§ EXERCISE GOAL
Quote the records that follow in full and exactly; leave out the pictures.

Change detection data:
BEGIN
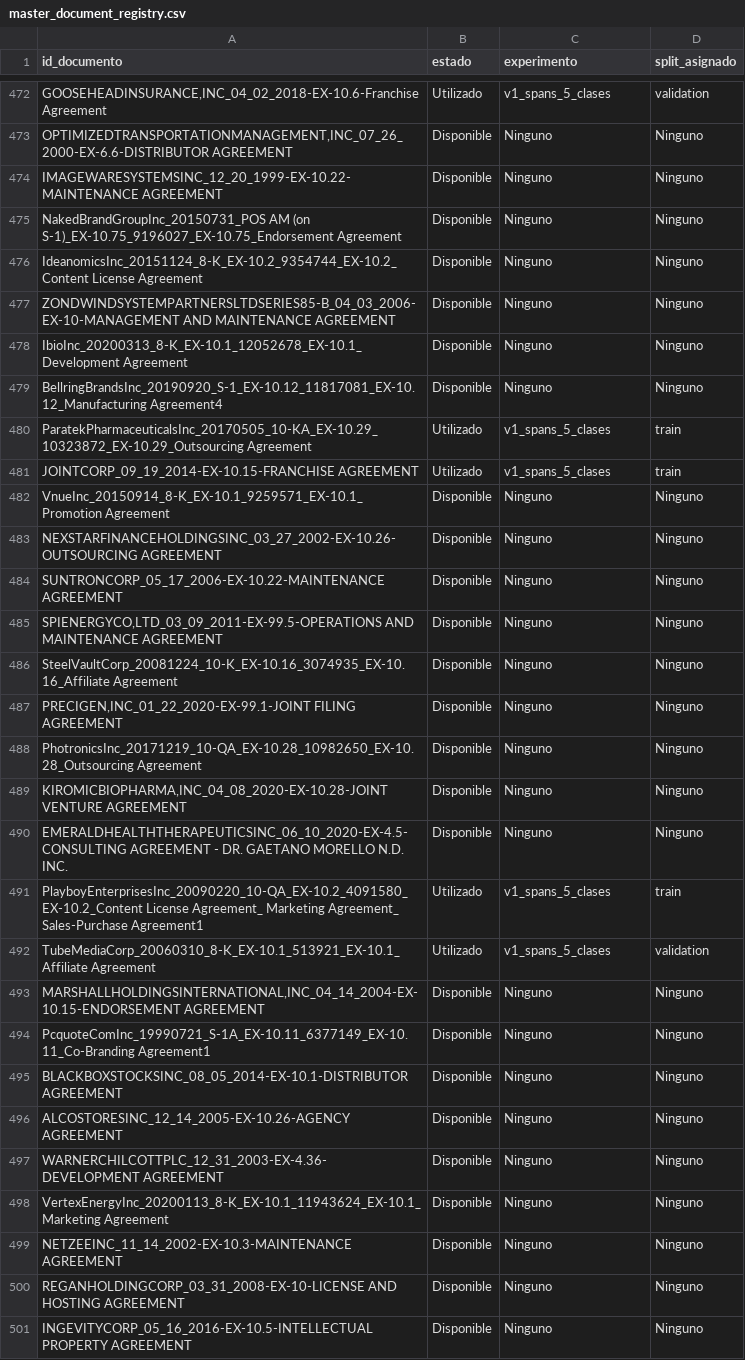
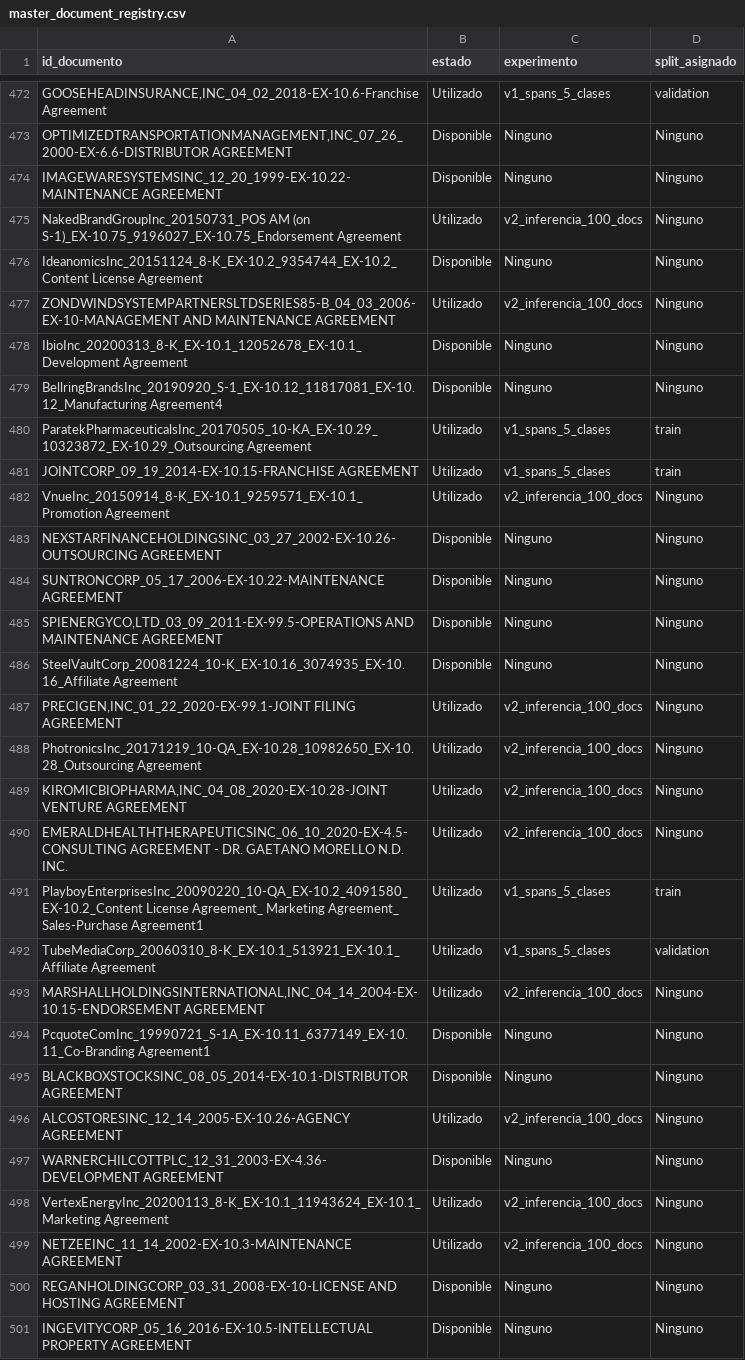
Before and after one commit to duvan1026/transformer-contract-analysis, a CSV file: data/metadata/master_document_registry.csv, drawn as a sheet; only a part is shown, gaps mark what is left out; the diff covers the shown part only; the diff names each change by its address in the sheet, - before the commit and + after, or states it on an @@ line.

Commit message:
fragmentation output and file master of the process

```diff
--- a/data/metadata/master_document_registry.csv
+++ b/data/metadata/master_document_registry.csv
-B475 (estado): Disponible
+B475 (estado): Utilizado
-C475 (experimento): Ninguno
+C475 (experimento): v2_inferencia_100_docs
-B477 (estado): Disponible
+B477 (estado): Utilizado
-C477 (experimento): Ninguno
+C477 (experimento): v2_inferencia_100_docs
-B482 (estado): Disponible
+B482 (estado): Utilizado
-C482 (experimento): Ninguno
+C482 (experimento): v2_inferencia_100_docs
-B487:B490 (estado): Disponible
+B487:B490 (estado): Utilizado
-C487:C490 (experimento): Ninguno
+C487:C490 (experimento): v2_inferencia_100_docs
-B493 (estado): Disponible
+B493 (estado): Utilizado
-C493 (experimento): Ninguno
+C493 (experimento): v2_inferencia_100_docs
-B496 (estado): Disponible
+B496 (estado): Utilizado
-C496 (experimento): Ninguno
+C496 (experimento): v2_inferencia_100_docs
-B498:B499 (estado): Disponible
+B498:B499 (estado): Utilizado
-C498:C499 (experimento): Ninguno
+C498:C499 (experimento): v2_inferencia_100_docs
```
Also changed, not shown: 178 edited cells elsewhere in this file, 1 other file.
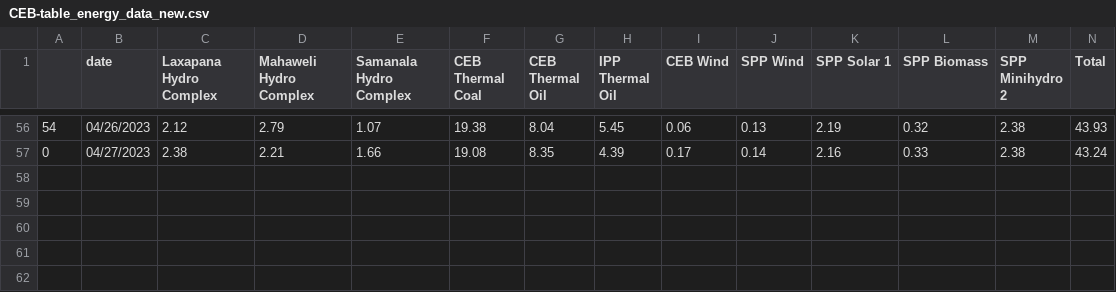
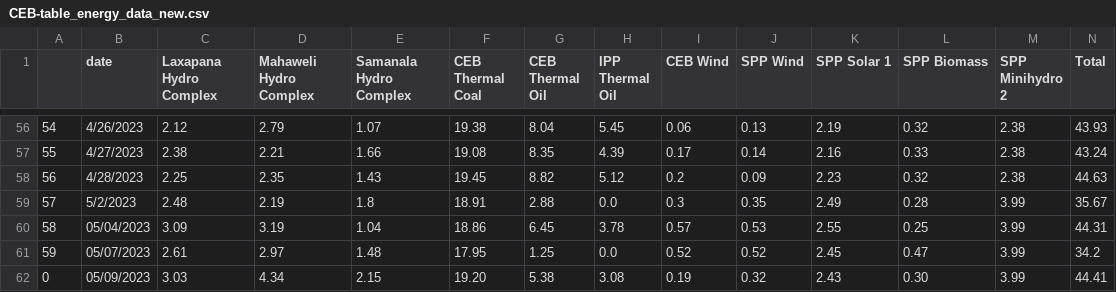
Before and after one commit to ChanakaErangaGunarathna/SL_CEB_Dashboard, a CSV file: CEB-table_energy_data_new.csv, drawn as a sheet; only a part is shown, gaps mark what is left out; the diff covers the shown part only; the diff names each change by its address in the sheet, - before the commit and + after, or states it on an @@ line.

```diff
--- a/CEB-table_energy_data_new.csv
+++ b/CEB-table_energy_data_new.csv
-B56 (date): 04/26/2023
+B56 (date): 4/26/2023
@@ column A renumbered in row 57 @@
-B57 (date): 04/27/2023
+B57 (date): 4/27/2023
+row 58: 56 | 4/28/2023 | 2.25 | 2.35 | 1.43 | 19.45 | 8.82 | 5.12 | 0.2 | 0.09 | 2.23 | 0.32 | 2.38 | 44.63
+row 59: 57 | 5/2/2023 | 2.48 | 2.19 | 1.8 | 18.91 | 2.88 | 0.0 | 0.3 | 0.35 | 2.49 | 0.28 | 3.99 | 35.67
+row 60: 58 | 05/04/2023 | 3.09 | 3.19 | 1.04 | 18.86 | 6.45 | 3.78 | 0.57 | 0.53 | 2.55 | 0.25 | 3.99 | 44.31
+row 61: 59 | 05/07/2023 | 2.61 | 2.97 | 1.48 | 17.95 | 1.25 | 0.0 | 0.52 | 0.52 | 2.45 | 0.47 | 3.99 | 34.2
+row 62: 0 | 05/09/2023 | 3.03 | 4.34 | 2.15 | 19.20 | 5.38 | 3.08 | 0.19 | 0.32 | 2.43 | 0.30 | 3.99 | 44.41
```
Also changed, not shown: 54 edited cells elsewhere in this file, CEB-table_night_peak_data.csv, CEB-table_peak_data.csv, 3 other files.
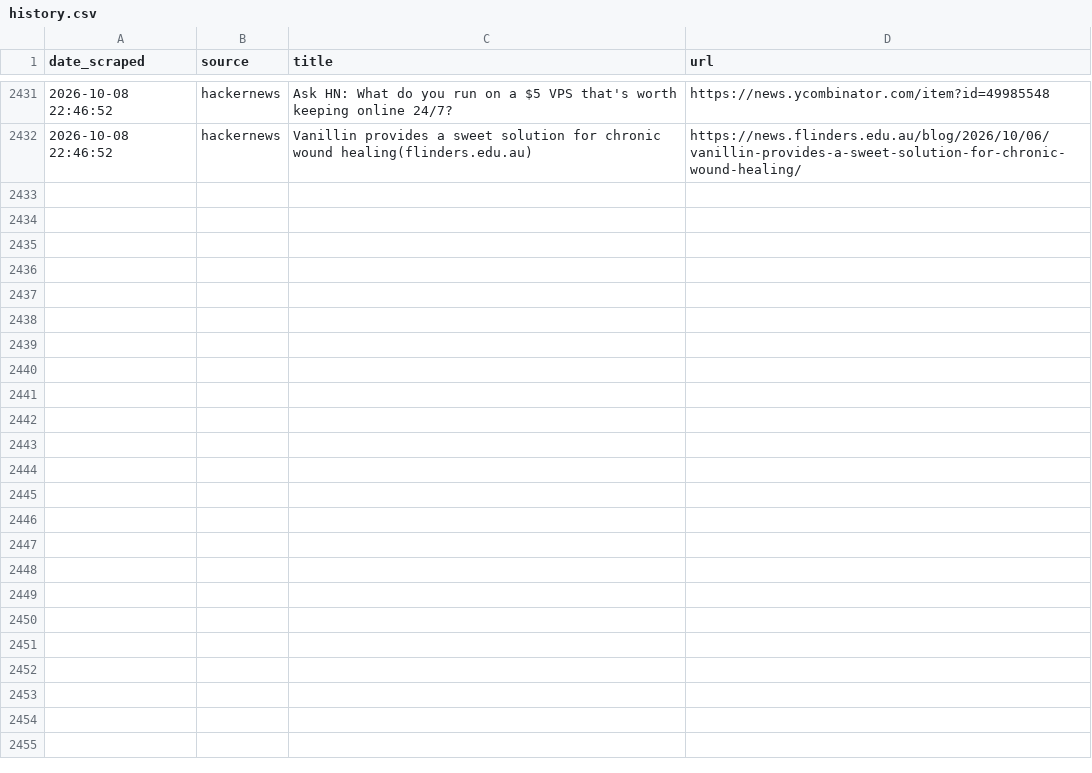
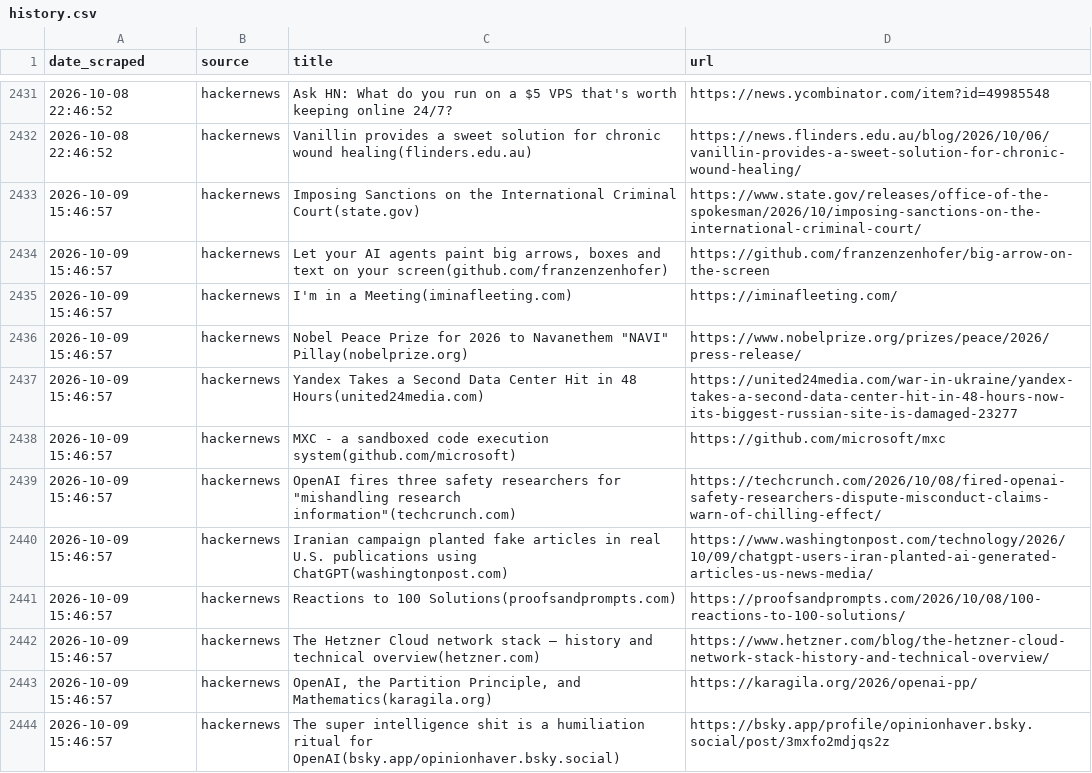
Before and after one commit to yosserayari/trendwatch, a CSV file: storage/history.csv, drawn as a sheet; only a part is shown, gaps mark what is left out.

```diff
--- a/storage/history.csv
+++ b/storage/history.csv
@@ -2432 +2432,13 @@ date_scraped,source,title,url
 2026-10-08 22:46:52,hackernews,Vanillin provides a sweet solution for chronic wound healing(flinders.edu.au),https://news.flinders.edu.au/blog/2026/10/06/vanillin-provides-a-sweet-solution-for-chronic-wound-healing/
+2026-10-09 15:46:57,hackernews,Imposing Sanctions on the International Criminal Court(state.gov),https://www.state.gov/releases/office-of-the-spokesman/2026/10/imposing-sanctions-on-the-international-criminal-court/
+2026-10-09 15:46:57,hackernews,"Let your AI agents paint big arrows, boxes and text on your screen(github.com/franzenzenhofer)",https://github.com/franzenzenhofer/big-arrow-on-the-screen
+2026-10-09 15:46:57,hackernews,I'm in a Meeting(iminafleeting.com),https://iminafleeting.com/
+2026-10-09 15:46:57,hackernews,"Nobel Peace Prize for 2026 to Navanethem ""NAVI"" Pillay(nobelprize.org)",https://www.nobelprize.org/prizes/peace/2026/press-release/
+2026-10-09 15:46:57,hackernews,Yandex Takes a Second Data Center Hit in 48 Hours(united24media.com),https://united24media.com/war-in-ukraine/yandex-takes-a-second-data-center-hit-in-48-hours-now-its-biggest-russian-site-is-damaged-23277
+2026-10-09 15:46:57,hackernews,MXC - a sandboxed code execution system(github.com/microsoft),https://github.com/microsoft/mxc
+2026-10-09 15:46:57,hackernews,"OpenAI fires three safety researchers for ""mishandling research information""(techcrunch.com)",https://techcrunch.com/2026/10/08/fired-openai-safety-researchers-dispute-misconduct-claims-warn-of-chilling-effect/
+2026-10-09 15:46:57,hackernews,Iranian campaign planted fake articles in real U.S. publications using ChatGPT(washingtonpost.com),https://www.washingtonpost.com/technology/2026/10/09/chatgpt-users-iran-planted-ai-generated-articles-us-news-media/
+2026-10-09 15:46:57,hackernews,Reactions to 100 Solutions(proofsandprompts.com),https://proofsandprompts.com/2026/10/08/100-reactions-to-100-solutions/
+2026-10-09 15:46:57,hackernews,The Hetzner Cloud network stack – history and technical overview(hetzner.com),https://www.hetzner.com/blog/the-hetzner-cloud-network-stack-history-and-technical-overview/
+2026-10-09 15:46:57,hackernews,"OpenAI, the Partition Principle, and Mathematics(karagila.org)",https://karagila.org/2026/openai-pp/
+2026-10-09 15:46:57,hackernews,The super intelligence shit is a humiliation ritual for OpenAI(bsky.app/opinionhaver.bsky.social),https://bsky.app/profile/opinionhaver.bsky.social/post/3mxfo2mdjqs2z
```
END
§ YOUR RESPONSE
Before and after one commit to duvan1026/transformer-contract-analysis, a CSV file: data/metadata/master_document_registry.csv, drawn as a sheet; only a part is shown, gaps mark what is left out; the diff covers the shown part only; the diff names each change by its address in the sheet, - before the commit and + after, or states it on an @@ line.

Commit message:
fragmentation output and file master of the process

```diff
--- a/data/metadata/master_document_registry.csv
+++ b/data/metadata/master_document_registry.csv
-B475 (estado): Disponible
+B475 (estado): Utilizado
-C475 (experimento): Ninguno
+C475 (experimento): v2_inferencia_100_docs
-B477 (estado): Disponible
+B477 (estado): Utilizado
-C477 (experimento): Ninguno
+C477 (experimento): v2_inferencia_100_docs
-B482 (estado): Disponible
+B482 (estado): Utilizado
-C482 (experimento): Ninguno
+C482 (experimento): v2_inferencia_100_docs
-B487:B490 (estado): Disponible
+B487:B490 (estado): Utilizado
-C487:C490 (experimento): Ninguno
+C487:C490 (experimento): v2_inferencia_100_docs
-B493 (estado): Disponible
+B493 (estado): Utilizado
-C493 (experimento): Ninguno
+C493 (experimento): v2_inferencia_100_docs
-B496 (estado): Disponible
+B496 (estado): Utilizado
-C496 (experimento): Ninguno
+C496 (experimento): v2_inferencia_100_docs
-B498:B499 (estado): Disponible
+B498:B499 (estado): Utilizado
-C498:C499 (experimento): Ninguno
+C498:C499 (experimento): v2_inferencia_100_docs
```
Also changed, not shown: 178 edited cells elsewhere in this file, 1 other file.
Before and after one commit to ChanakaErangaGunarathna/SL_CEB_Dashboard, a CSV file: CEB-table_energy_data_new.csv, drawn as a sheet; only a part is shown, gaps mark what is left out; the diff covers the shown part only; the diff names each change by its address in the sheet, - before the commit and + after, or states it on an @@ line.

```diff
--- a/CEB-table_energy_data_new.csv
+++ b/CEB-table_energy_data_new.csv
-B56 (date): 04/26/2023
+B56 (date): 4/26/2023
@@ column A renumbered in row 57 @@
-B57 (date): 04/27/2023
+B57 (date): 4/27/2023
+row 58: 56 | 4/28/2023 | 2.25 | 2.35 | 1.43 | 19.45 | 8.82 | 5.12 | 0.2 | 0.09 | 2.23 | 0.32 | 2.38 | 44.63
+row 59: 57 | 5/2/2023 | 2.48 | 2.19 | 1.8 | 18.91 | 2.88 | 0.0 | 0.3 | 0.35 | 2.49 | 0.28 | 3.99 | 35.67
+row 60: 58 | 05/04/2023 | 3.09 | 3.19 | 1.04 | 18.86 | 6.45 | 3.78 | 0.57 | 0.53 | 2.55 | 0.25 | 3.99 | 44.31
+row 61: 59 | 05/07/2023 | 2.61 | 2.97 | 1.48 | 17.95 | 1.25 | 0.0 | 0.52 | 0.52 | 2.45 | 0.47 | 3.99 | 34.2
+row 62: 0 | 05/09/2023 | 3.03 | 4.34 | 2.15 | 19.20 | 5.38 | 3.08 | 0.19 | 0.32 | 2.43 | 0.30 | 3.99 | 44.41
```
Also changed, not shown: 54 edited cells elsewhere in this file, CEB-table_night_peak_data.csv, CEB-table_peak_data.csv, 3 other files.
Before and after one commit to yosserayari/trendwatch, a CSV file: storage/history.csv, drawn as a sheet; only a part is shown, gaps mark what is left out.

```diff
--- a/storage/history.csv
+++ b/storage/history.csv
@@ -2432 +2432,13 @@ date_scraped,source,title,url
 2026-10-08 22:46:52,hackernews,Vanillin provides a sweet solution for chronic wound healing(flinders.edu.au),https://news.flinders.edu.au/blog/2026/10/06/vanillin-provides-a-sweet-solution-for-chronic-wound-healing/
+2026-10-09 15:46:57,hackernews,Imposing Sanctions on the International Criminal Court(state.gov),https://www.state.gov/releases/office-of-the-spokesman/2026/10/imposing-sanctions-on-the-international-criminal-court/
+2026-10-09 15:46:57,hackernews,"Let your AI agents paint big arrows, boxes and text on your screen(github.com/franzenzenhofer)",https://github.com/franzenzenhofer/big-arrow-on-the-screen
+2026-10-09 15:46:57,hackernews,I'm in a Meeting(iminafleeting.com),https://iminafleeting.com/
+2026-10-09 15:46:57,hackernews,"Nobel Peace Prize for 2026 to Navanethem ""NAVI"" Pillay(nobelprize.org)",https://www.nobelprize.org/prizes/peace/2026/press-release/
+2026-10-09 15:46:57,hackernews,Yandex Takes a Second Data Center Hit in 48 Hours(united24media.com),https://united24media.com/war-in-ukraine/yandex-takes-a-second-data-center-hit-in-48-hours-now-its-biggest-russian-site-is-damaged-23277
+2026-10-09 15:46:57,hackernews,MXC - a sandboxed code execution system(github.com/microsoft),https://github.com/microsoft/mxc
+2026-10-09 15:46:57,hackernews,"OpenAI fires three safety researchers for ""mishandling research information""(techcrunch.com)",https://techcrunch.com/2026/10/08/fired-openai-safety-researchers-dispute-misconduct-claims-warn-of-chilling-effect/
+2026-10-09 15:46:57,hackernews,Iranian campaign planted fake articles in real U.S. publications using ChatGPT(washingtonpost.com),https://www.washingtonpost.com/technology/2026/10/09/chatgpt-users-iran-planted-ai-generated-articles-us-news-media/
+2026-10-09 15:46:57,hackernews,Reactions to 100 Solutions(proofsandprompts.com),https://proofsandprompts.com/2026/10/08/100-reactions-to-100-solutions/
+2026-10-09 15:46:57,hackernews,The Hetzner Cloud network stack – history and technical overview(hetzner.com),https://www.hetzner.com/blog/the-hetzner-cloud-network-stack-history-and-technical-overview/
+2026-10-09 15:46:57,hackernews,"OpenAI, the Partition Principle, and Mathematics(karagila.org)",https://karagila.org/2026/openai-pp/
+2026-10-09 15:46:57,hackernews,The super intelligence shit is a humiliation ritual for OpenAI(bsky.app/opinionhaver.bsky.social),https://bsky.app/profile/opinionhaver.bsky.social/post/3mxfo2mdjqs2z
```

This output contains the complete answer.